Food Allergies

Food allergies have become increasingly more common, especially among children. This can leave individuals susceptible to a variety of reactions, ranging from mild rashes and itchiness to anaphylactic shock and potentially even death. This can leave companies that manufacture food products, as well as eating establishments, susceptible to lawsuits as a result of mislabeled food products or other mistakes that can lead to an allergic reaction. If you or a loved one suffers an allergic reaction because of the negligence of another party, Arizona food allergy attorneys can provide the guidance necessary to determine if a lawsuit is your best course of action.

Severity of the Reaction

One of the key factors in helping Arizona food allergy attorneys determine whether a case is worth pursuing is the severity of the reaction. In situations where you may have suffered an extremely minor reaction, such as a rash or a period of itchiness, you may not have a strong case to receive compensation. This is especially true if you were unaware of the allergy in the first place. However, there are many cases in which filing a lawsuit is advised because of the severity of the reaction. For instance, if your reaction was severe enough to require the use of an EpiPen and/or an emergency visit, you may be entitled to compensation, particularly if the problem occurred due to mislabeling, the ill advice of a medical professional or any other instance of negligence, your attorney may advise you to pursue a case. If a loved one died as a result, a wrongful death lawsuit may be your best course of action.

Cross Contamination Issues

While people with certain food allergies often know what they should avoid based on common ingredients, sometimes it isn’t as simple as that. For those who suffer from severe allergies to certain foods, specifically peanuts, may get a reaction from even the slightest traces of the ingredient. This can make choosing certain foods extremely difficult. For instance, most candy factories use peanuts in some of their products, which means the peanut dust can ultimately find its way into any of the other products created in the same plant, making it a risky choice for those with allergies. In 2006, the federal government passed a law requiring food manufacturers to label any potential cross contamination issues. Restaurants must also be careful about cross contamination when they are informed of a food allergy by a patron. Failure to do so can result in a lawsuit.

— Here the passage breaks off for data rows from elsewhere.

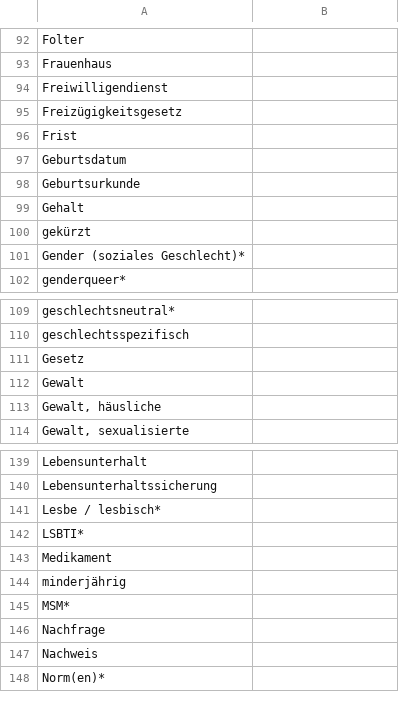
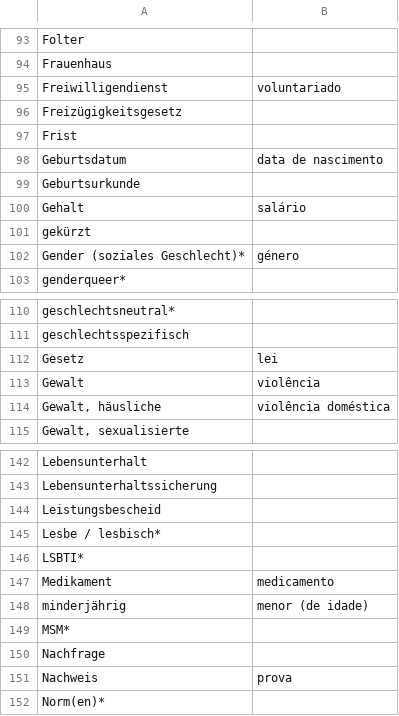
Before and after one commit to kub-berlin/glossar, a CSV file: data/pt.csv, drawn as a sheet; only a part is shown, gaps mark what is left out; the diff covers the shown part only.

```diff
--- a/data/pt.csv
+++ b/data/pt.csv
@@ -93,10 +94,10 @@
 "Frauenhaus",""
-"Freiwilligendienst",""
+"Freiwilligendienst","voluntariado"
 "Freizügigkeitsgesetz",""
 "Frist",""
-"Geburtsdatum",""
+"Geburtsdatum","data de nascimento"
 "Geburtsurkunde",""
-"Gehalt",""
+"Gehalt","salário"
 "gekürzt",""
-"Gender (soziales Geschlecht)*",""
+"Gender (soziales Geschlecht)*","género"
 "genderqueer*",""
@@ -110,5 +111,5 @@
 "geschlechtsspezifisch",""
-"Gesetz",""
-"Gewalt",""
-"Gewalt, häusliche",""
+"Gesetz","lei"
+"Gewalt","violência"
+"Gewalt, häusliche","violência doméstica"
 "Gewalt, sexualisierte",""
@@ -140,9 +143,10 @@
 "Lebensunterhaltssicherung",""
+"Leistungsbescheid",""
 "Lesbe / lesbisch*",""
 "LSBTI*",""
-"Medikament",""
-"minderjährig",""
+"Medikament","medicamento"
+"minderjährig","menor (de idade)"
 "MSM*",""
 "Nachfrage",""
-"Nachweis",""
+"Nachweis","prova"
 "Norm(en)*",""
```
Also changed, not shown: 6 added rows and 11 edited cells elsewhere in this file, data/ar.csv, data/en.csv, 7 other files.
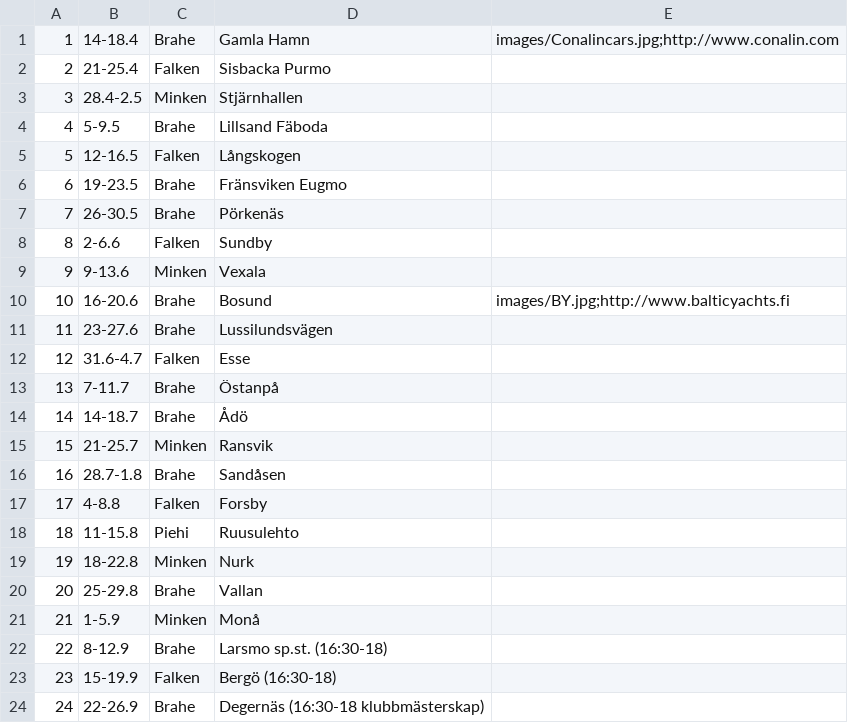
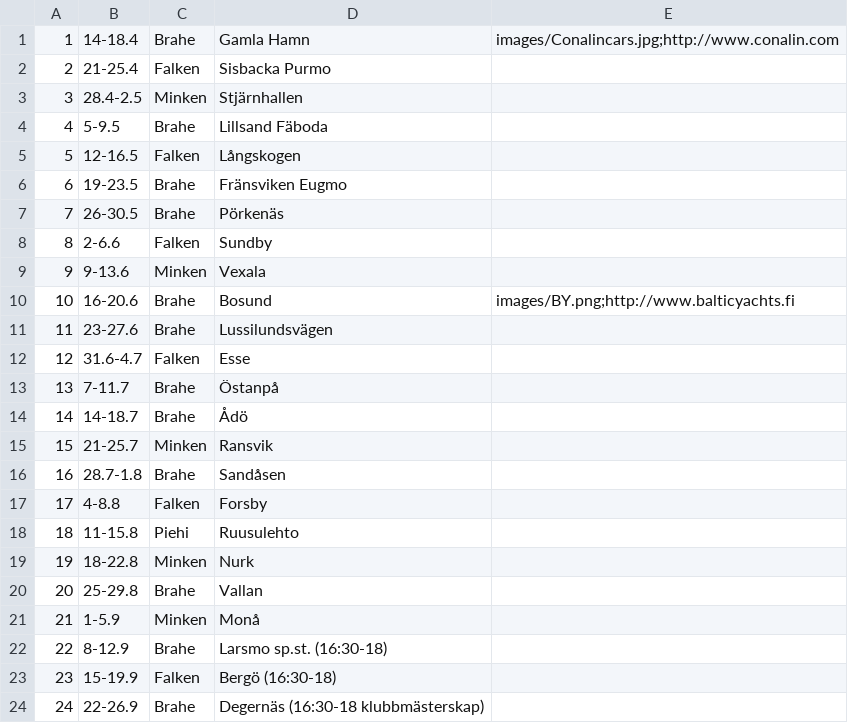
Before and after one commit to minkenol/website, a CSV file: program/2021.csv, drawn as a sheet.

Commit message:
Update 2021.csv

```diff
--- a/program/2021.csv
+++ b/program/2021.csv
@@ -9,3 +9,3 @@
  9,  9-13.6,    Minken, Vexala,
- 10, 16-20.6,   Brahe, Bosund ,   images/BY.jpg;http://www.balticyachts.fi 
+ 10, 16-20.6,   Brahe, Bosund ,   images/BY.png;http://www.balticyachts.fi 
  11, 23-27.6,   Brahe, Lussilundsvägen ,
```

If you or a loved one has been harmed because of problems with product labeling, cross contamination or medical negligence, the right attorneys can guide them regarding whether to pursue a case.